**Directions for this task**
Within the material below, find each line bearing the word "varCount" and present it.

**Available records**
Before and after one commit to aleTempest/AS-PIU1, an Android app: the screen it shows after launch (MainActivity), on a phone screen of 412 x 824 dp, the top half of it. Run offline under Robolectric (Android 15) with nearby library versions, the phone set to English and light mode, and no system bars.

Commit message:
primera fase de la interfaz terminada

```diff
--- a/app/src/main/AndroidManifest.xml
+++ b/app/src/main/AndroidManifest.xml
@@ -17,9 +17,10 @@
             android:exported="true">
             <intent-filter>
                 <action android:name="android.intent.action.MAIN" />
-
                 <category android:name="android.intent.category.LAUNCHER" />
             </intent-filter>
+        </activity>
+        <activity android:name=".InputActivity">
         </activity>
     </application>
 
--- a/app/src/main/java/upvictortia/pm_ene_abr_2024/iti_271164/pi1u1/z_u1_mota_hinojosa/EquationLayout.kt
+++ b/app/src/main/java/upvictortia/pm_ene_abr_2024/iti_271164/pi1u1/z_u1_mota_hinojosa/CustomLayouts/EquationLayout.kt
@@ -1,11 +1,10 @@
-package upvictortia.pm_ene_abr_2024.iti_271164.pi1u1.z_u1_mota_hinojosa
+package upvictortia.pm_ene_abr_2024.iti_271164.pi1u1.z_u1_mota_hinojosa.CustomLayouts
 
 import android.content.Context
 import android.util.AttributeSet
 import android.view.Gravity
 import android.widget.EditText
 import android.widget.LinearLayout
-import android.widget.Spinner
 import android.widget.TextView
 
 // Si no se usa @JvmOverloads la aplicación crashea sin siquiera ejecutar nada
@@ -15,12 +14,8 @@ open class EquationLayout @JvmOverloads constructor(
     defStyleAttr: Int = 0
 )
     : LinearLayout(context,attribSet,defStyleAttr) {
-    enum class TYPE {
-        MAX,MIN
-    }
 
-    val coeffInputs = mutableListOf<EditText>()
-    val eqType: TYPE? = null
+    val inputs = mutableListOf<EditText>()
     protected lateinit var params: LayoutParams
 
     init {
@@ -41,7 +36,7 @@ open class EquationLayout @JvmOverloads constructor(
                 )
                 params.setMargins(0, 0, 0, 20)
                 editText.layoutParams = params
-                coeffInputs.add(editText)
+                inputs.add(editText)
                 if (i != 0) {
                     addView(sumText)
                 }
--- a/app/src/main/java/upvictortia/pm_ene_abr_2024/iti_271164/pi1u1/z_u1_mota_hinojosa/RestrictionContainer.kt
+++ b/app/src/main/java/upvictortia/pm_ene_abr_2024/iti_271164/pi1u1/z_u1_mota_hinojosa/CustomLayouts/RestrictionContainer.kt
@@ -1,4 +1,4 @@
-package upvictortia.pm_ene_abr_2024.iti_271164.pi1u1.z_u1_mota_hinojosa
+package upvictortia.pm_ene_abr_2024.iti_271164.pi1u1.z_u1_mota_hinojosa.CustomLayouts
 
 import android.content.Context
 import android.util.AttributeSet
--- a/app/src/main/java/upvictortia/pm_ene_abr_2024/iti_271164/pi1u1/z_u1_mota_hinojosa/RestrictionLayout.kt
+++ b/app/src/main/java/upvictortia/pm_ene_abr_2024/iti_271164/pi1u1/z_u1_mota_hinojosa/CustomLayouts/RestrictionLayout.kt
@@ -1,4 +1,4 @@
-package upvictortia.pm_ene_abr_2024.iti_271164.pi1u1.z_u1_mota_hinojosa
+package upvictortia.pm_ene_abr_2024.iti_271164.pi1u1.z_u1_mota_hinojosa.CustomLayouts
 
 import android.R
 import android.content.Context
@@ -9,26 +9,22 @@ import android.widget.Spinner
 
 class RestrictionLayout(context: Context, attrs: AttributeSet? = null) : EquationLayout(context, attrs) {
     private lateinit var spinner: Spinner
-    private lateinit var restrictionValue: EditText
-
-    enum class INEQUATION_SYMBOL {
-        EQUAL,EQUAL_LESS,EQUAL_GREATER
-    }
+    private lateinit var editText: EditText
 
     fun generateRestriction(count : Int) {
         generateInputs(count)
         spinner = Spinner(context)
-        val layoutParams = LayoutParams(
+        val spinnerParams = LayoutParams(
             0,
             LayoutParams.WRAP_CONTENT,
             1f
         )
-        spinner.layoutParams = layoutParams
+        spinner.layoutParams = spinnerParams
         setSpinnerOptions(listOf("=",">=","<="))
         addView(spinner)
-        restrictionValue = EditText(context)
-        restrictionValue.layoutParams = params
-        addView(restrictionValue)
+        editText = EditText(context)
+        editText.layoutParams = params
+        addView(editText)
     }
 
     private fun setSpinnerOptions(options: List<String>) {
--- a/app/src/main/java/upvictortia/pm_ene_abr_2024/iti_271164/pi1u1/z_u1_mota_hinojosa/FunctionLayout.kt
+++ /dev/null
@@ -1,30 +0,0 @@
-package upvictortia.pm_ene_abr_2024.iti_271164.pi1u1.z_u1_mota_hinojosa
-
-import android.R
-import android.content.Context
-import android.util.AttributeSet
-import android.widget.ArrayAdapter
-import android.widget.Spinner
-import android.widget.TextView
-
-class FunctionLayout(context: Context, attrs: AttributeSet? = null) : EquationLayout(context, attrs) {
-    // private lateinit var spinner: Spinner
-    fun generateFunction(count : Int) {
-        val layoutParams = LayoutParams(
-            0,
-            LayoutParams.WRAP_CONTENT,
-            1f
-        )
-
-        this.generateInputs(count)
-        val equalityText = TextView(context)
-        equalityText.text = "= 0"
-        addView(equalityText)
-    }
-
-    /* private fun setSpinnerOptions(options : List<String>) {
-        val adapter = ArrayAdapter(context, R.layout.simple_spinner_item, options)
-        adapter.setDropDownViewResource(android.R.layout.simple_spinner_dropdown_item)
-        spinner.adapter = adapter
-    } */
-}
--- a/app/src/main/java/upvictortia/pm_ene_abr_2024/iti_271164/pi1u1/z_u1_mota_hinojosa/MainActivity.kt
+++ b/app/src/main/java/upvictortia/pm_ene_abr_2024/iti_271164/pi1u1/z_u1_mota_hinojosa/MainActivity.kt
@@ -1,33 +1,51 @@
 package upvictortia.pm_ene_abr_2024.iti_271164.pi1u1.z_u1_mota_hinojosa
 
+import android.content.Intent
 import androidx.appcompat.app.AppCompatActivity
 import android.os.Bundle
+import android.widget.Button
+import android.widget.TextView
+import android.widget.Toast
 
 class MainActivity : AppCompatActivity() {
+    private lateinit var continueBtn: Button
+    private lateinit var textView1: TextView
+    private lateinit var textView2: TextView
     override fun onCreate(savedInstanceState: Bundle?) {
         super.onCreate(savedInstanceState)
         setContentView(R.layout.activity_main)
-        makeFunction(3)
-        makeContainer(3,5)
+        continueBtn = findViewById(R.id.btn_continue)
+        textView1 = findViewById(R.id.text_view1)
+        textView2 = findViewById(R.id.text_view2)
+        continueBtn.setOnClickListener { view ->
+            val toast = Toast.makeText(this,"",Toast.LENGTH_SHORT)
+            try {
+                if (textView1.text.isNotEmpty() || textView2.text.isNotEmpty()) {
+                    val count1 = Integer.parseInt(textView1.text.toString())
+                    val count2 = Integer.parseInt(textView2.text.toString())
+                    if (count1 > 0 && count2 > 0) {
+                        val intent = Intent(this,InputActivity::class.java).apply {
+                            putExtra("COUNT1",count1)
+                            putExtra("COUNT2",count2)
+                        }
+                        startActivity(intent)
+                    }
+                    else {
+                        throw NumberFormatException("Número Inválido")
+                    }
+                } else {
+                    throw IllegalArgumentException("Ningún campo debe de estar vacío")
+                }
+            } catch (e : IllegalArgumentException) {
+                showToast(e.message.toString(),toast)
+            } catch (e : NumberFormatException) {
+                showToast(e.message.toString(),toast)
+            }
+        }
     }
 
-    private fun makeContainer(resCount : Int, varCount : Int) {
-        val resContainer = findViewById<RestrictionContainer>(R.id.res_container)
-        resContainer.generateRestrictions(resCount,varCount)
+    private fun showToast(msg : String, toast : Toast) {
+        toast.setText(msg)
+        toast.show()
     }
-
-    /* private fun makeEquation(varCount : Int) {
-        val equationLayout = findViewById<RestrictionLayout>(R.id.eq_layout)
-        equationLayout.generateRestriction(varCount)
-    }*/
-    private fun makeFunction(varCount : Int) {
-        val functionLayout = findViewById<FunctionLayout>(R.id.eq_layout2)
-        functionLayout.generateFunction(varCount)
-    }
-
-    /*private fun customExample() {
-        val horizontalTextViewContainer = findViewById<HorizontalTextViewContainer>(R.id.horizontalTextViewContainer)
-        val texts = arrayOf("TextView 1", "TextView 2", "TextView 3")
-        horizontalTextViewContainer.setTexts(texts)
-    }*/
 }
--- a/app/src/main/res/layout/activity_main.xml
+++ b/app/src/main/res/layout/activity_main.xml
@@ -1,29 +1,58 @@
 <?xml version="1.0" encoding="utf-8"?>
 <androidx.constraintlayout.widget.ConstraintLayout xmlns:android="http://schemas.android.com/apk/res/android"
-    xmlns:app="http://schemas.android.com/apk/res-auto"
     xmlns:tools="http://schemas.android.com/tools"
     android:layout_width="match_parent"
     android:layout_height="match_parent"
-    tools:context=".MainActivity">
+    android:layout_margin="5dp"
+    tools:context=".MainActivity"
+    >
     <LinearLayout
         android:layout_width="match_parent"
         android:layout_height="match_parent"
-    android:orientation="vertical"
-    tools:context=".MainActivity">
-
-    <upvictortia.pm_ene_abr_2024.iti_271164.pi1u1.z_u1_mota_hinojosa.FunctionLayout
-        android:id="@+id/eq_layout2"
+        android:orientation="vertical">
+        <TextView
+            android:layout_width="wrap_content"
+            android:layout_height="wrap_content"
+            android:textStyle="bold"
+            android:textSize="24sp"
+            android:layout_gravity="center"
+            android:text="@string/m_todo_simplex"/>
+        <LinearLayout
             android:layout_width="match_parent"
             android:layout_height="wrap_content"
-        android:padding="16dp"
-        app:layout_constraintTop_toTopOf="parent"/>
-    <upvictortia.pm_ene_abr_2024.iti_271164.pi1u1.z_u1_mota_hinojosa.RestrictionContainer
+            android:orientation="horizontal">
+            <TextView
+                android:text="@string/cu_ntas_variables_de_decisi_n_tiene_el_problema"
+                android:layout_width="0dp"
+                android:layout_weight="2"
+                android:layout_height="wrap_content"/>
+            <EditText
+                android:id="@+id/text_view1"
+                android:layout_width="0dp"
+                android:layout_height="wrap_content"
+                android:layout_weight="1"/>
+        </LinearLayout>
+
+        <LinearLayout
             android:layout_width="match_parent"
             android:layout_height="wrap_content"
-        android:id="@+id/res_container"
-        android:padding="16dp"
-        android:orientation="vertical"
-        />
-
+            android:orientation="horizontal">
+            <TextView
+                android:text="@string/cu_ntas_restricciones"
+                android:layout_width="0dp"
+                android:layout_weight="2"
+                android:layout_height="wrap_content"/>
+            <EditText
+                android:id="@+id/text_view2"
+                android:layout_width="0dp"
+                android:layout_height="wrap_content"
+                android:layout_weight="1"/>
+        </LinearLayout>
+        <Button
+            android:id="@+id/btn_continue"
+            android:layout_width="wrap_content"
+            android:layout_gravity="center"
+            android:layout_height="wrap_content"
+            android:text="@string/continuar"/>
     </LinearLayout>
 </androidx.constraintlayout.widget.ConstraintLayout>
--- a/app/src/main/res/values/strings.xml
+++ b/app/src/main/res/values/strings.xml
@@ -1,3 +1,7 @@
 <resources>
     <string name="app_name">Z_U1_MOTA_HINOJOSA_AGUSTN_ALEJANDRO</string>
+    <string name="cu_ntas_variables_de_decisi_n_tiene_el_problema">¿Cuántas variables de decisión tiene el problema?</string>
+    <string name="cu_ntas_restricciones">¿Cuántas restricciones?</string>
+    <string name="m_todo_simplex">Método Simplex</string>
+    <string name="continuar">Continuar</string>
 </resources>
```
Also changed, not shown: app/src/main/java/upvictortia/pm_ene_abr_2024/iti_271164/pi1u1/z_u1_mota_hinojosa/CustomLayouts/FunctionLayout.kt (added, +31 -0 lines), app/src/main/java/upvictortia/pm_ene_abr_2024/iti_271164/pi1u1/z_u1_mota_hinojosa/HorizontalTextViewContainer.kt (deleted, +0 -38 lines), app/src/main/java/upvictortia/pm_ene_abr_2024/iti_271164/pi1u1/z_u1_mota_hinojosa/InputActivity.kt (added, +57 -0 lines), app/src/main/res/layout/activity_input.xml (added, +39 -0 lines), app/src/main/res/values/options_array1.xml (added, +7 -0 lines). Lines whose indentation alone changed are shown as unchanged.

**The completed task**
-    private fun makeContainer(resCount : Int, varCount : Int) {
-        resContainer.generateRestrictions(resCount,varCount)
-    /* private fun makeEquation(varCount : Int) {
-        equationLayout.generateRestriction(varCount)
-    private fun makeFunction(varCount : Int) {
-        functionLayout.generateFunction(varCount)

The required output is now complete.